We thought that we were giving our people everything they needed to feel good, but we are still stuck in a mindset of fixing complex challenges with technical solutions.
Sometimes a real conversation is more powerful than any fruit bowl or free yoga class that we don’t have time to attend. This is what I call wellbeing-lite (inspired by journalist Sarah Wilson on her use of lite when something is not the full, real version). We see organisations offer the bare minimum and hashtag #wellbeingatwork every time they run exercise classes at work.
Only time will tell whether Xero’s new role has legs, but it sure is a promising sign that a large organisation is suppporting the proven fact that wellbeing leads to increased performance. I’m crossing my fingers in the hope that this is a growing trend, and I firmly believe that organisations that want to stay ahead, should add this role to their structure, at least until wellbeing is fully embedded within their culture.
After all, people flourishing should be every employer’s responsibility, as well as a personal commitment from individuals. Shouldn’t we all have the right to thrive?
Recently, I’ve had an a-ha moment about what it is to practice wellbeing-full at work, not the lite version of yoga sessions, fruit bowls and EAP services.
Wellbeing-full makes wellbeing a core strategic focus, not a perk or an afterthought. It is when our organisation helps people navigate adaptive challenges with a 21st century mindset. It’s about trust, adaptability and kindness. By intentionally designing our organisations using these principles people are more likely to do well despite the rampant challenges we face today. It’s a journey of discovery, experimentation and development.
We need this now more than ever before, so that individuals function well, feel good and are better equipped to not only perform, but also create a wellbeing economy. An economy where both people and planet flourish.
What would happen to people’s relationships with themselves, their families and the natural world if they had a wellbeing-full work experience? We spend on average 260 days a year working, so imagine the ripple effect on organisational performance and how people show up in life.
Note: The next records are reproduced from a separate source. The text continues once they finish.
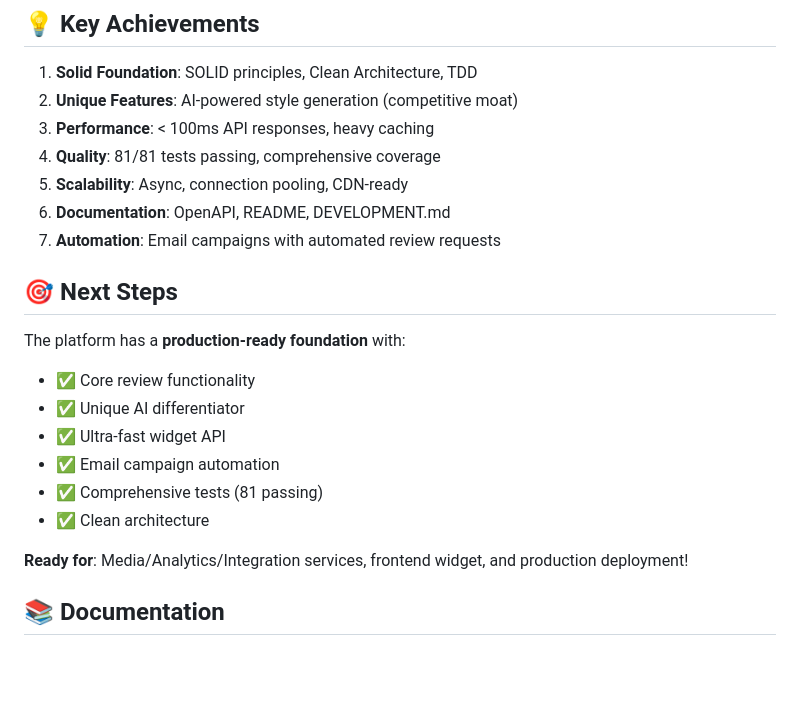
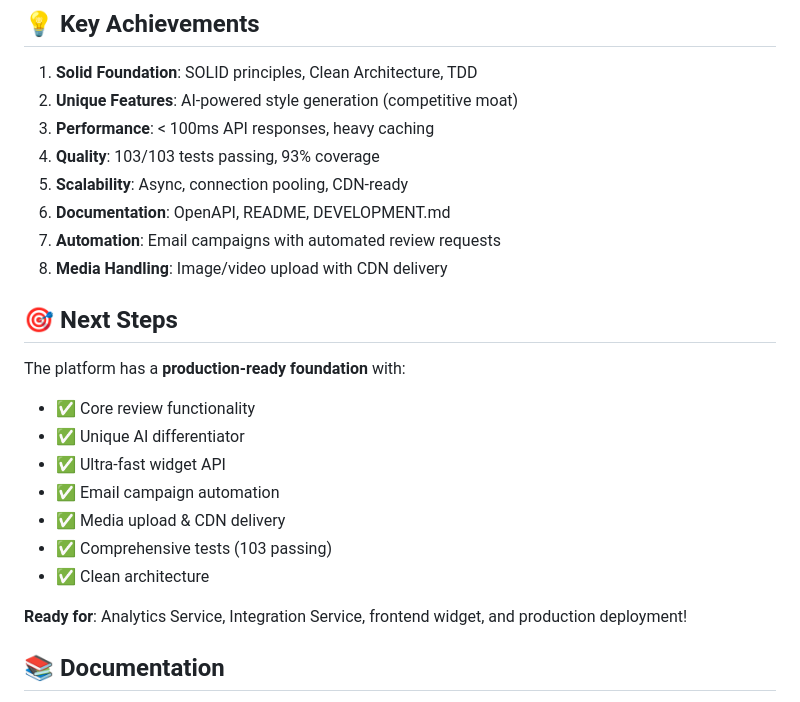
Before and after one commit to birgerlie/reviewme, a Markdown page: PROGRESS.md, the part around one of its changes. Rendered like a GitHub page; blank space fills up the shorter version.

```diff
--- a/PROGRESS.md
+++ b/PROGRESS.md
@@ -315,10 +354,11 @@ open http://localhost:8003/docs  # Email API
 1. **Solid Foundation**: SOLID principles, Clean Architecture, TDD
 2. **Unique Features**: AI-powered style generation (competitive moat)
 3. **Performance**: < 100ms API responses, heavy caching
-4. **Quality**: 81/81 tests passing, comprehensive coverage
+4. **Quality**: 103/103 tests passing, 93% coverage
 5. **Scalability**: Async, connection pooling, CDN-ready
 6. **Documentation**: OpenAPI, README, DEVELOPMENT.md
 7. **Automation**: Email campaigns with automated review requests
+8. **Media Handling**: Image/video upload with CDN delivery
 
 ## 🎯 Next Steps
 
@@ -327,10 +367,11 @@ The platform has a **production-ready foundation** with:
 - ✅ Unique AI differentiator
 - ✅ Ultra-fast widget API
 - ✅ Email campaign automation
-- ✅ Comprehensive tests (81 passing)
+- ✅ Media upload & CDN delivery
+- ✅ Comprehensive tests (103 passing)
 - ✅ Clean architecture
 
-**Ready for**: Media/Analytics/Integration services, frontend widget, and production deployment!
+**Ready for**: Analytics Service, Integration Service, frontend widget, and production deployment!
 
 ## 📚 Documentation
 
```
Also changed, not shown: other parts of PROGRESS.md (+52 -13 lines).
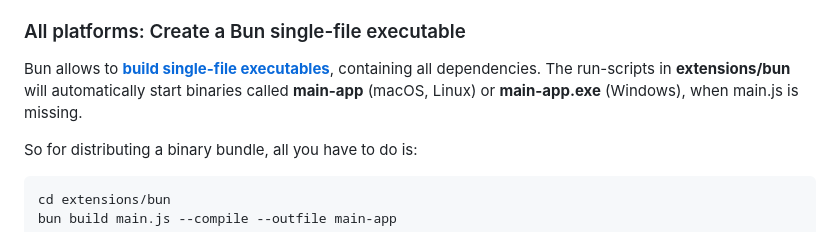
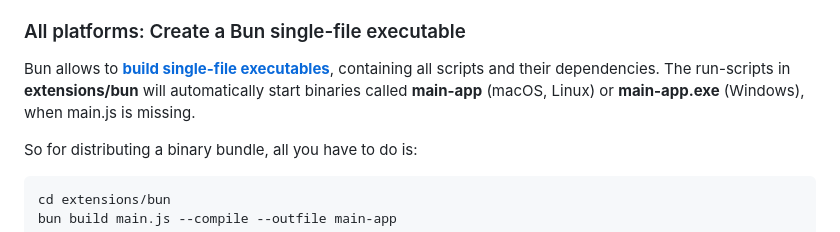
Before and after one commit to hschneider/neutralino-ext-bun, a Markdown page: README.md, the part around the change. GitHub-like rendering.

```diff
--- a/README.md
+++ b/README.md
@@ -89,7 +89,7 @@ Just follow these steps:
 
 ### All platforms: Create a Bun single-file executable
 
-Bun allows to **[build single-file executables](https://bun.sh/docs/bundler/executables)**, containing all dependencies. The run-scripts in **extensions/bun** will automatically start binaries called **main-app** (macOS, Linux) or **main-app.exe** (Windows), when main.js is missing.
+Bun allows to **[build single-file executables](https://bun.sh/docs/bundler/executables)**, containing all scripts and their dependencies. The run-scripts in **extensions/bun** will automatically start binaries called **main-app** (macOS, Linux) or **main-app.exe** (Windows), when main.js is missing.
 
 So for distributing a binary bundle, all you have to do is:
 
```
As the Wellbeing Economy Alliance describes it: “[…] a wellbeing economy is designed with a different purpose: it starts with the idea that the economy should serve people and communities, first and foremost.”
Wellbeing used to be a perk and box-ticking exercise for legacy organisations, but is now a vital part of what makes us thriving agents of our future. During crisis, humans are programmed to connect, so let’s use this time to double down on our wellbeing impact, to not only imagine a new reality but to create a sustainable future for organisations and humanity.
Let’s go wellbeing-full. All in, together.